The magnetic technology used for computer data storage is the same technology used in the various forms of magnetic tape from audiocassette to videocassette recorders. One of the first computer storage devices was the magnetic tape drive. Magnetic tape is a sequential data storage medium. To read data, a tape drive must wind through the spool of tape to the exact location of the desired information.
To write, the tape drive encodes data sequentially on the tape. Because tape drives cannot randomly access or write data like disk drives, and are thus much slower, they have been replaced as the primary storage device with the hard drive. The hard drive is composed of thin layers of rigid magnetic platters stacked on top of one another like records in a jukebox, and the heads that read and write data to the spinning platters resemble the arm of a record player. Floppy disks are another common magnetic storage medium.

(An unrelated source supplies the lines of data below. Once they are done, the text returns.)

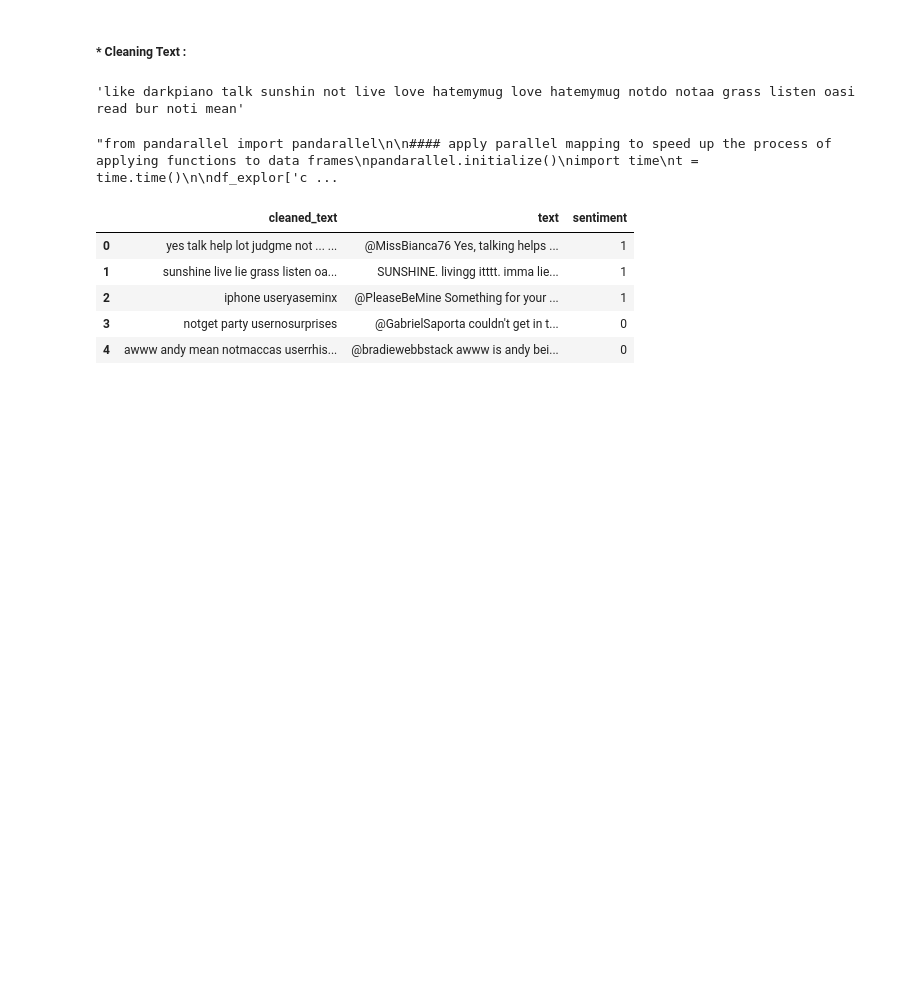
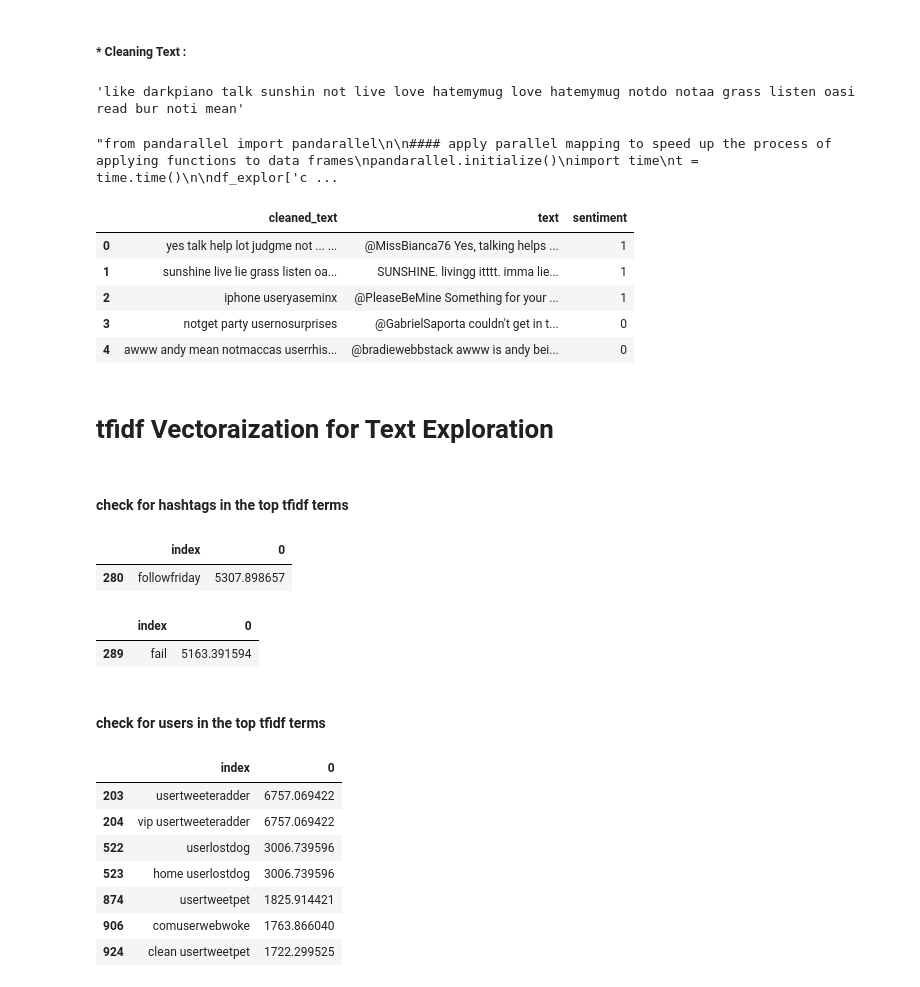
Before and after one commit to Mustafa-omer-mohammed/Tweets-Sentiment-Analysis-Binary-Classification-Problem, a Jupyter notebook: textual analysis.ipynb, the cells around one changed output. Saved outputs shown, nothing was run; the diff lists cells and outputs as text; code cells hidden in the pictures; blank space fills up the shorter version.

Commit message:
tfidf Vectoraization for Text Exploration
Implementing tfidf vectorizer to transform the text feature to tfidf matrix.

```diff
--- a/textual analysis.ipynb
+++ b/textual analysis.ipynb
@@ -379,3 +379,34 @@ df_explor[['cleaned_text' , 'text' , 'sentiment']][:5]
 | 2 | iphone useryaseminx | @PleaseBeMine Something for your ... | 1 |
 | 3 | notget party usernosurprises | @GabrielSaporta couldn't get in t... | 0 |
 | 4 | awww andy mean notmaccas userrhis... | @bradiewebbstack awww is andy bei... | 0 |
+# %% [markdown]
+# tfidf Vectoraization for Text Exploration
+# %%
+x = df_explor['cleaned_text']
+vectorizer = TfidfVectorizer(use_idf=True, norm=False , smooth_idf=True, lowercase=True ,ngram_range=(1,2), max_features=1000)
+vecs = vectorizer.fit_transform(x)
+feature_names = vectorizer.get_feature_names()
+dense = vecs.todense()
+lst1 = dense.tolist()
+df = pd.DataFrame(lst1, columns=feature_names)
+# df.head()
+# %%
+#take the tfidf values Sum accross all documents to \
+# sort the features in decending order accordingly
+freq = df.T.sum(axis=1)
+# %% [markdown]
+#### check for hashtags in the top tfidf terms
+# %%
+sorted_freq = freq.sort_values(ascending =False).reset_index()
+# %%
+sorted_freq[sorted_freq["index"]== "followfriday"]
+# %% [output]
+|  | index | 0 |
+| 280 | followfriday | 5307.898657 |
+# %%
+sorted_freq[sorted_freq["index"]== "fail"]
+# %% [output]
+|  | index | 0 |
+| 289 | fail | 5163.391594 |
+# %% [markdown]
+#### check for users in the top tfidf terms
@@ -381,0 +415,11 @@ df_explor[['cleaned_text' , 'text' , 'sentiment']][:5]
+# %%
+sorted_freq[sorted_freq['index'].str.contains("user")]
+# %% [output]
+|  | index | 0 |
+| 203 | usertweeteradder | 6757.069422 |
+| 204 | vip usertweeteradder | 6757.069422 |
+| 522 | userlostdog | 3006.739596 |
+| 523 | home userlostdog | 3006.739596 |
+| 874 | usertweetpet | 1825.914421 |
+| 906 | comuserwebwoke | 1763.866040 |
+| 924 | clean usertweetpet | 1722.299525 |
```
Also changed, not shown: parts of 1 cell of this notebook.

They offer relatively small storage capacity when compared to hard drives, but unlike hard drives, are portable. Floppy disks are constructed of a flexible disk covered by a thin layer of iron oxide that stores data in the form of magnetic dots. A plastic casing protects the disk: soft for the 51/4-inch disk, and hard for the 31/2-inch disk. Magnetic storage medium, for all its advantages, only has a life expectancy of twenty years. Data can be stored on electronic medium, such as memory chips.